Exercise goal
Among the entries, find the lines with the string "appendChild" and report them.

** The input follows **

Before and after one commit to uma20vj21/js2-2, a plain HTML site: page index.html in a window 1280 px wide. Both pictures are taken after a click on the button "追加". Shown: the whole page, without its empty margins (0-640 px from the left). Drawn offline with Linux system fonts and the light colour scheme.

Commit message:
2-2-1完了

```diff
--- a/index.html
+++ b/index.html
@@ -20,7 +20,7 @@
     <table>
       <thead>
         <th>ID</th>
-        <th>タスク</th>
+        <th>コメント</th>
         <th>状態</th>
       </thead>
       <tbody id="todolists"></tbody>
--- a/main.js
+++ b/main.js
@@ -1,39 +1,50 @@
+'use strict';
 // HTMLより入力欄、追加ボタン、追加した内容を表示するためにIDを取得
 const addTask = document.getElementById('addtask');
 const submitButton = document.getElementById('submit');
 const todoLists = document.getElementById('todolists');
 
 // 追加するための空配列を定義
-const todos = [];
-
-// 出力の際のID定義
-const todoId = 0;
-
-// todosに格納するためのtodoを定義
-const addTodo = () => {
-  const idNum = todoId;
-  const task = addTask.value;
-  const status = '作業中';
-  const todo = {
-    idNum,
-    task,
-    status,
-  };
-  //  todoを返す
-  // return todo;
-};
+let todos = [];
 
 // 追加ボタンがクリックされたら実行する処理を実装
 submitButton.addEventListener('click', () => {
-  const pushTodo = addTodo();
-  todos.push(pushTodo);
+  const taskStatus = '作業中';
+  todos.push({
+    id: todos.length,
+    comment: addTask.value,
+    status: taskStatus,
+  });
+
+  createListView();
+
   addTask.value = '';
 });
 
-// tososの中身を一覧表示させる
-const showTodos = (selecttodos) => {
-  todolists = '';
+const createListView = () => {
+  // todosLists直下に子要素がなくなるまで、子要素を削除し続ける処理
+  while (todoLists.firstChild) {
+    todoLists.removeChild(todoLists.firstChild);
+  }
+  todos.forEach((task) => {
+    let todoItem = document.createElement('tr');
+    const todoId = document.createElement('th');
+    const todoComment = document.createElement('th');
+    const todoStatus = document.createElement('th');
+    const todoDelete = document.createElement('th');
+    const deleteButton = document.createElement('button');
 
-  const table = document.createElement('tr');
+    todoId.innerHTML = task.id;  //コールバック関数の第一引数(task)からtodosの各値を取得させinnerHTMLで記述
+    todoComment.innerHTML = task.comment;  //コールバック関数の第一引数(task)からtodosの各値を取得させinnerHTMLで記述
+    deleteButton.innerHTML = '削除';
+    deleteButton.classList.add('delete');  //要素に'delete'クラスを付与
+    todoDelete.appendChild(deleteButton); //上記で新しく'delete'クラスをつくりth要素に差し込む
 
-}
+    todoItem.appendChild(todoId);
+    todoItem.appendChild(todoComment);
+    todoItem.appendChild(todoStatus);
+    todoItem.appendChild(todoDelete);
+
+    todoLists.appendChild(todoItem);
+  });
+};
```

** End of The input **
** The input follows **

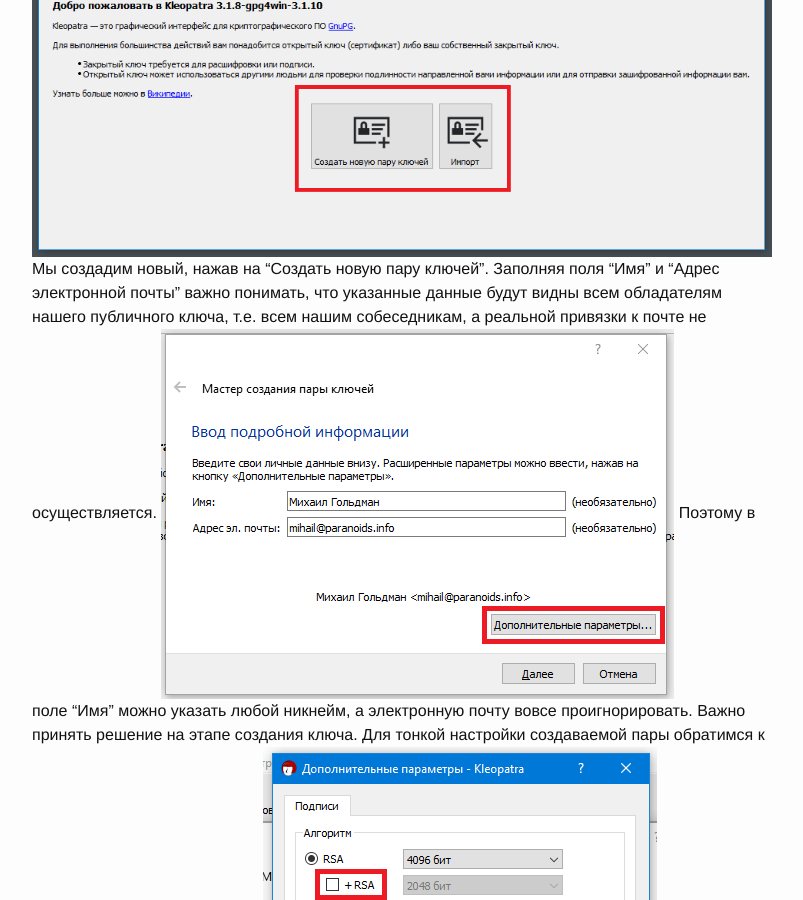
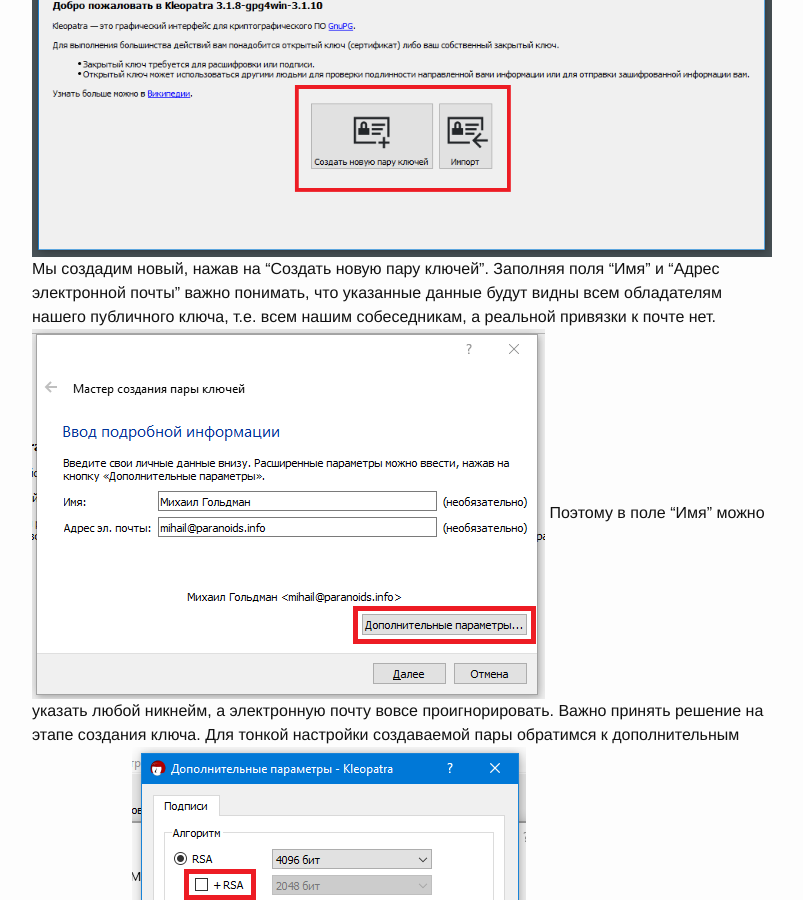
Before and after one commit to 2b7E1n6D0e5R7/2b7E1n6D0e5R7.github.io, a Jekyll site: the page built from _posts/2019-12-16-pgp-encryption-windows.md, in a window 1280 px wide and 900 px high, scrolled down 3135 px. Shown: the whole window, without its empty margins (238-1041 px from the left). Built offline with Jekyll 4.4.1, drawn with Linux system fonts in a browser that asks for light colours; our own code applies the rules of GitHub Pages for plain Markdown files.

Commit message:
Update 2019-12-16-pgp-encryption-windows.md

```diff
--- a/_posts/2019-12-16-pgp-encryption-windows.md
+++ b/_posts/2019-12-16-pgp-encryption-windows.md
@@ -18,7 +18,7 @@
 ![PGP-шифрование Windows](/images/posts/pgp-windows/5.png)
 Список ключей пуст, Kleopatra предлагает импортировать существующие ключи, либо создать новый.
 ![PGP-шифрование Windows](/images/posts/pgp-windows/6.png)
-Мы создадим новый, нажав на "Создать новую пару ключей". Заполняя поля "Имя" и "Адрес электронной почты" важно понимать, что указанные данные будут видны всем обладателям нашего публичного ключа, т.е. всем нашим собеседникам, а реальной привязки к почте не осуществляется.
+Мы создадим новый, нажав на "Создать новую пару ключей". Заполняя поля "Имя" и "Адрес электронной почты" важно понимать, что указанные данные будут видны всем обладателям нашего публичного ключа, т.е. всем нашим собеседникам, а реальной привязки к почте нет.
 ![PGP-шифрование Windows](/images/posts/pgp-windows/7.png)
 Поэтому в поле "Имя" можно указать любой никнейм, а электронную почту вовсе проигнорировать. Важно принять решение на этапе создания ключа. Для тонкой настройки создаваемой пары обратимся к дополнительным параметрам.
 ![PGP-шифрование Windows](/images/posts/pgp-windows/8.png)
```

** End of The input **
** The input follows **

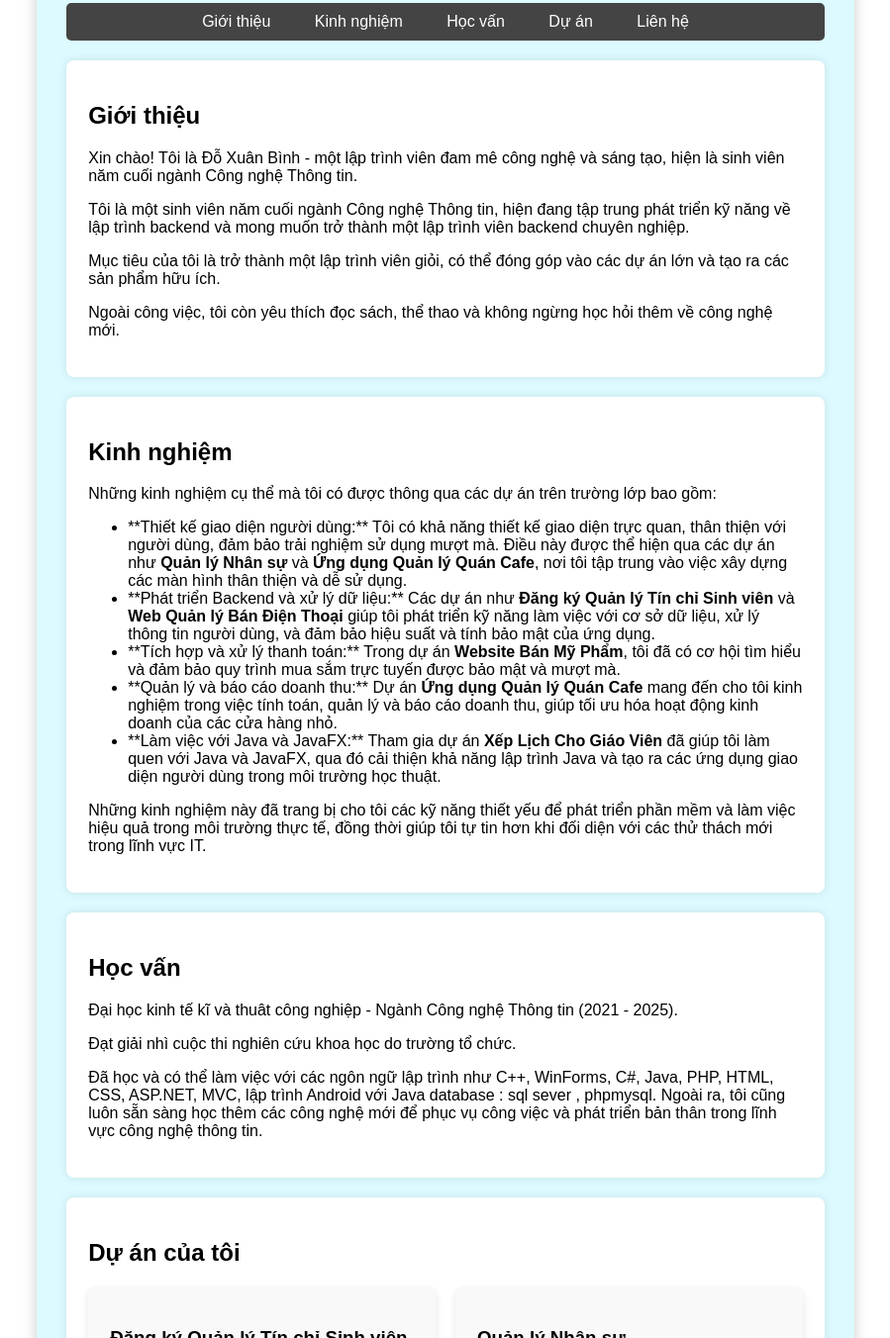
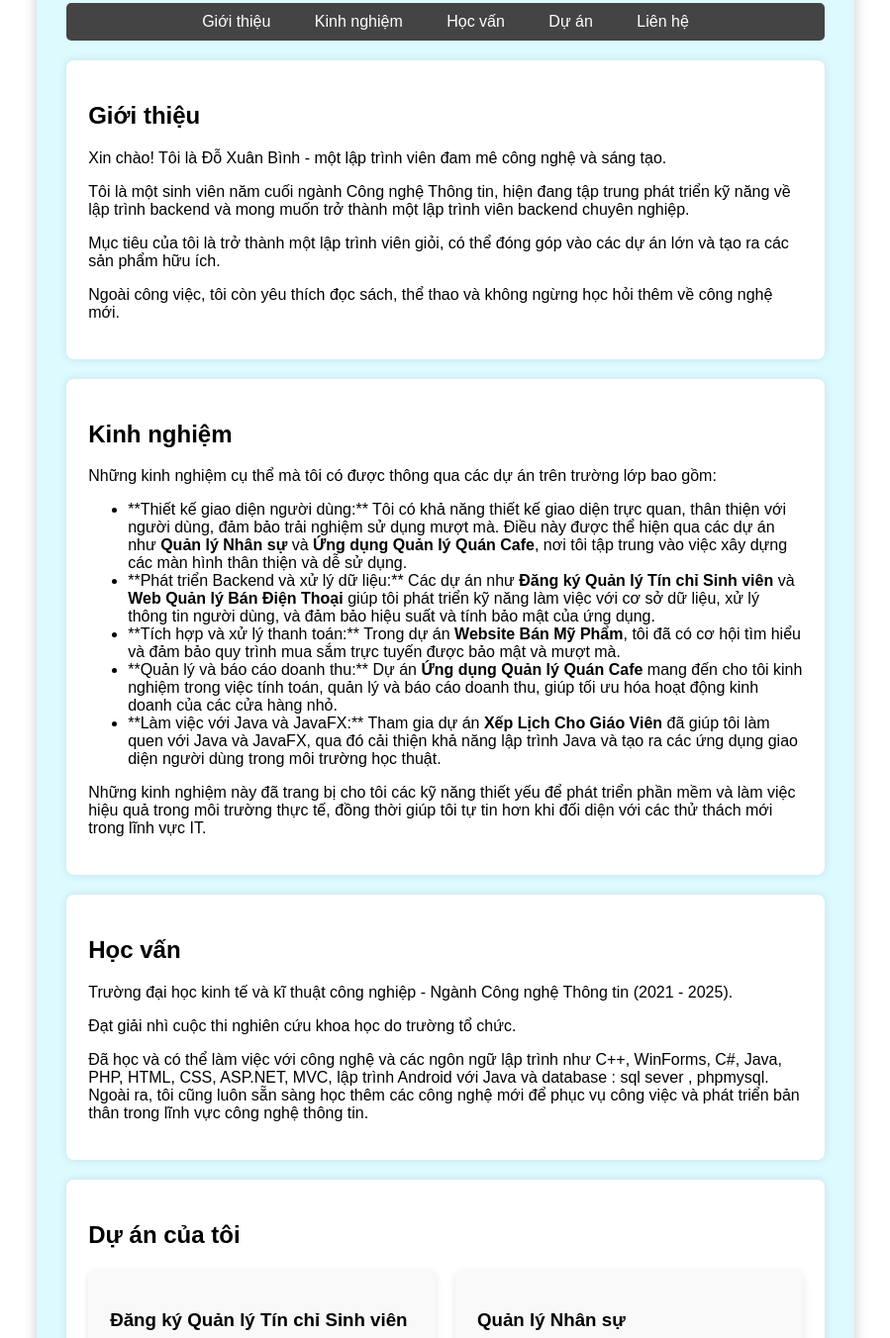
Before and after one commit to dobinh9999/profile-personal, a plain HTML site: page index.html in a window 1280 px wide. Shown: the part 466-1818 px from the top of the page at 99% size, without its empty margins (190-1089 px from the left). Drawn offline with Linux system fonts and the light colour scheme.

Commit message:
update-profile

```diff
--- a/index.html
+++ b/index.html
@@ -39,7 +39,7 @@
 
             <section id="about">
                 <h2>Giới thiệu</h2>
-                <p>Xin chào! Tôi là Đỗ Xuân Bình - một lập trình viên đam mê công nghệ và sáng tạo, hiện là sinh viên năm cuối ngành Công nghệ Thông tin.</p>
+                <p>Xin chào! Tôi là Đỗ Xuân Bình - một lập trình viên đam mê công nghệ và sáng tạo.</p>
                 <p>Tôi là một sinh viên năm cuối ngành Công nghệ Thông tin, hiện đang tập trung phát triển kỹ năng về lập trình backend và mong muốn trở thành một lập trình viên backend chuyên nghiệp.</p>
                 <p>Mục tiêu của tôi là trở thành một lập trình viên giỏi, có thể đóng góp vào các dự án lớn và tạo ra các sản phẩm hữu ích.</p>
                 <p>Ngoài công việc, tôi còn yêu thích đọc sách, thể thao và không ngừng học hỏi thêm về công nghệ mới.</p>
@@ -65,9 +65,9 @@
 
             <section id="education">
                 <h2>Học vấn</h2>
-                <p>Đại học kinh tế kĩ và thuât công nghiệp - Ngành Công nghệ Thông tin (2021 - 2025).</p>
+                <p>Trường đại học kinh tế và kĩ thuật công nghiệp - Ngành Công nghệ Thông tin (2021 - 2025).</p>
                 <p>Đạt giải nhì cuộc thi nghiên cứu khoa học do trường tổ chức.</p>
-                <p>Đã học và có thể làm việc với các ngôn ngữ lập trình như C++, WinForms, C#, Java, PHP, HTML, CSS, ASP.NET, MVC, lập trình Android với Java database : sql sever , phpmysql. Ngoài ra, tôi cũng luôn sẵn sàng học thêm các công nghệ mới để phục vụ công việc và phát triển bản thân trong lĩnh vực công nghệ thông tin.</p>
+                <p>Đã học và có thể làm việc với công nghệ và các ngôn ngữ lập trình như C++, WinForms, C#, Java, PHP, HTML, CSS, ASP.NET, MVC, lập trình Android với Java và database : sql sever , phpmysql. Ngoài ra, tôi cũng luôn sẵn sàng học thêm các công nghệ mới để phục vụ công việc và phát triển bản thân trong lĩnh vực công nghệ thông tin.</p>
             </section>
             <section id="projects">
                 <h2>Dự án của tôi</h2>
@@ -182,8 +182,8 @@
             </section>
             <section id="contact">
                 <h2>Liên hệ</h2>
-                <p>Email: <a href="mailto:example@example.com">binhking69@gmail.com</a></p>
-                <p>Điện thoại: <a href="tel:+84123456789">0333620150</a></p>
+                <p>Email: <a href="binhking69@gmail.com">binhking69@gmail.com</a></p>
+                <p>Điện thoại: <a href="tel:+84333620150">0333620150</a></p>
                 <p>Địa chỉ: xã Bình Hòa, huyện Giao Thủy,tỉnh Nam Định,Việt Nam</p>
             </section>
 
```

** End of The input **

Solved exercise
+    todoDelete.appendChild(deleteButton); //上記で新しく'delete'クラスをつくりth要素に差し込む
+    todoItem.appendChild(todoId);
+    todoItem.appendChild(todoComment);
+    todoItem.appendChild(todoStatus);
+    todoItem.appendChild(todoDelete);
+    todoLists.appendChild(todoItem);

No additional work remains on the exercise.